Canadians can't quite believe it: suddenly, we're interesting. After months of making the news only with our various communicable diseases -- SARS and West Nile -- we are now getting world famous for our cutting-edge laws on gay marriage and decriminalized drugs.
US President George W. Bush's conservatives are repulsed by our depravity. My friends in New York and San Francisco have been quietly inquiring about applying for citizenship.
And Canadians have been eating it up, filling the newspapers with giddy articles about our independence. "You're not the boss of us, George," Jim Coyle wrote in the Toronto Star.
"So much for nice; we're getting interesting," wrote the conservative columnist William Thorsell in the Globe and Mail.
Four events have contributed to Canada's newfound status as Hippie Nation:
? The Liberal party government of Prime Minister Jean Chretien did not support the invasion of Iraq ("opposed" would be too strong a word, since we maintained troops in the region).
? On May 27 the government introduced legislation to decriminalize the possession of marijuana. People caught with up to 15g will get the equivalent of a parking ticket. US drug czar John Walters has promised to "respond to the threat."
? On June 17 the government announced it would introduce legislation to legalize gay marriage. This will bring the entire country into compliance with a court ruling that has already made it legal in Ontario. US gays and lesbians have been flooding into Toronto to get hitched.
? On June 24 the government announced the opening of the first "safe injection site" in North America in Vancouver, which averages 147 overdose deaths a year. The publicly funded facility will provide needle exchanges and health assistance to heroin addicts. Walters calls this one "state-sponsored personal suicide."
So, does all this peace, love and drugs really mean that the US and its closest neighbor and ally are parting ways? Much as I would love to report that I really do live in "Soviet Canuckistan" (as Pat Buchanan has taken to calling us), it is mostly hype.
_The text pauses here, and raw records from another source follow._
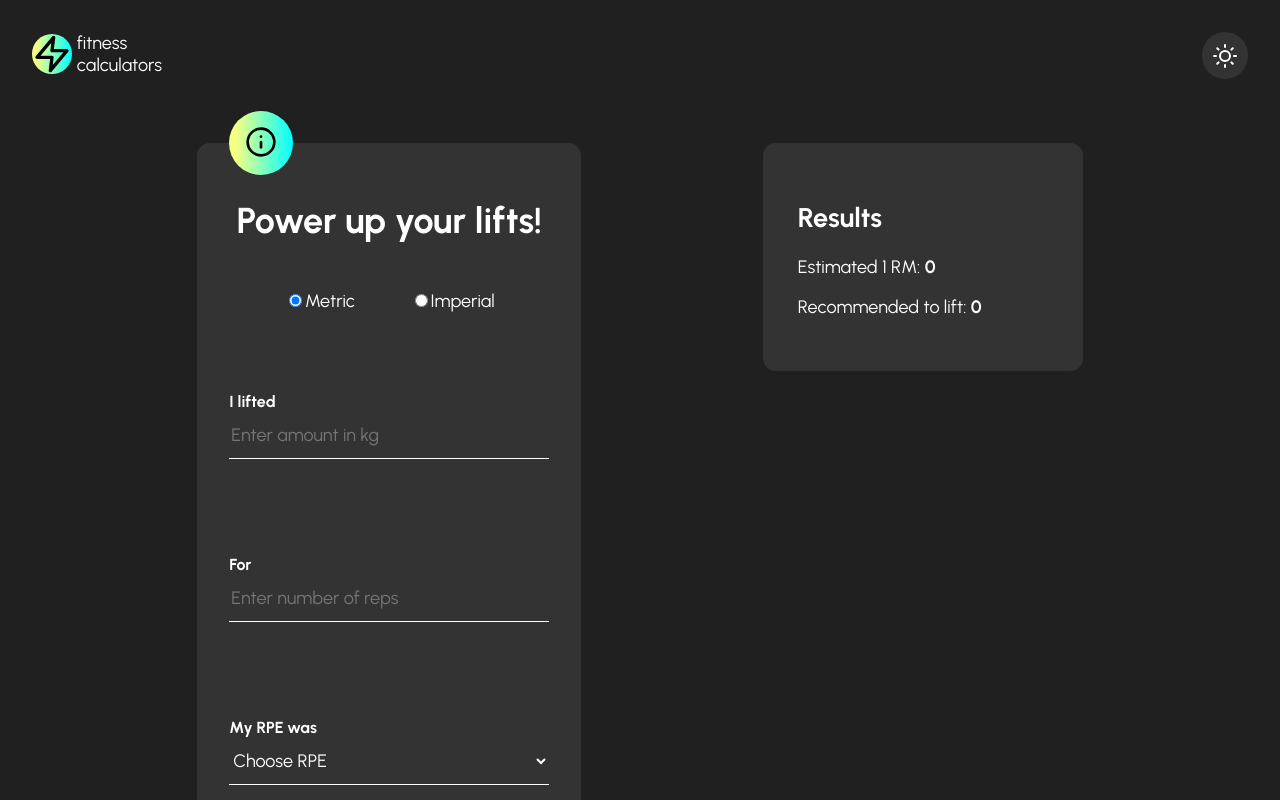
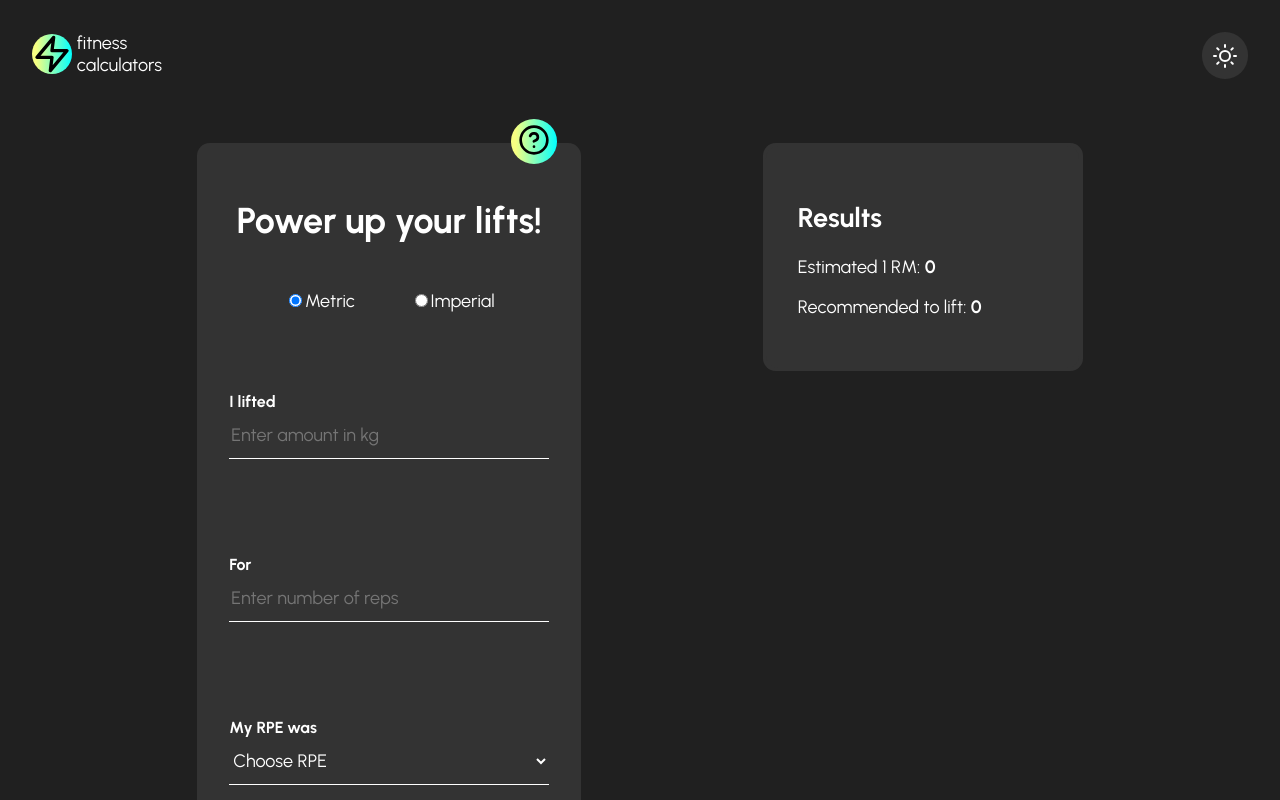
Before and after one commit to Melisa-Zorraindo/fitness-calculators, a React (Vite) app: page /liftingCalculator in a window 1280 px wide. Shown: the top 800 px of the page. Built offline with nearby package versions, Linux system fonts and the light colour scheme.

Commit message:
Updates icon and button placement

```diff
--- a/src/components/buttons/infoButton.tsx
+++ b/src/components/buttons/infoButton.tsx
@@ -1,5 +1,5 @@
 import { StyledInfoButton } from "../../styles/components/buttons/infoButton.styles";
-import { Info, X } from "react-feather";
+import { HelpCircle, X } from "react-feather";
 import { useInformationStore } from "../../utils/stateManagement/informationState/informationState";
 import { shallow } from "zustand/shallow";
 
@@ -23,7 +23,7 @@ export default function InfoButton({ id }: { id: string }): JSX.Element {
 
   return (
     <StyledInfoButton onClick={() => handleClick(id)} id={id}>
-      {button.active ? <X size={"2rem"} /> : <Info size={"2rem"} />}
+      {button.active ? <X size={"2rem"} /> : <HelpCircle size={"2rem"} />}
     </StyledInfoButton>
   );
 }
--- a/src/styles/components/buttons/infoButton.styles.tsx
+++ b/src/styles/components/buttons/infoButton.styles.tsx
@@ -3,10 +3,10 @@ import { CustomTheme } from "../../globalStyles";
 
 export const StyledInfoButton = styled.button<{ theme: CustomTheme }>`
   position: absolute;
-  top: -2rem;
-  left: 2rem;
-  width: 4rem;
-  height: 4rem;
+  top: -1.5rem;
+  right: 1.5rem;
+  width: 2.9rem;
+  height: 2.8rem;
   background: ${({ theme }) => theme.color.accent};
   border: none;
   border-radius: 50%;
```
When he was elected in 1993, Chretien pledged to reopen the North American Free Trade Agreement (NAFTA) and negotiate a better deal for Canada. He immediately broke the promise. Now, months away from the end of his decade in office, Canadians are keenly aware of how much independence we have lost under the agreement. Our economic dependence on the US is staggering -- almost 40 percent of Canada's GDP comes from exports to the US. More troubling, we have traded away our right to put Canadian energy needs before those of the US. A little-known clause in NAFTA states that even in the event of a severe energy shortage, Canada cannot cut off its oil and gas exports to the US -- we can only reduce the flow south by the same rate as we reduce consumption.
This ceding of power to the US is Chretien's true legacy, which is why, in his final months in office, he is racing to be remembered as a principled man. But Chretien's last-ditch attempts to declare Canada's independence -- significant as they are -- can't mask the fact that on trade and security, the Liberals are following Washington more obediently than ever.
We are pushing, with the Bush administration, for NAFTA to be expanded into all of Latin America. Our government has made only tepid efforts to save Canadian citizens born in countries identified by the US government as "sponsors of terror" from being photographed and fingerprinted when they enter the US. Immigrants and refugees inside Canada suspected of terrorist ties are being detained for long periods without charge, then tried in secret.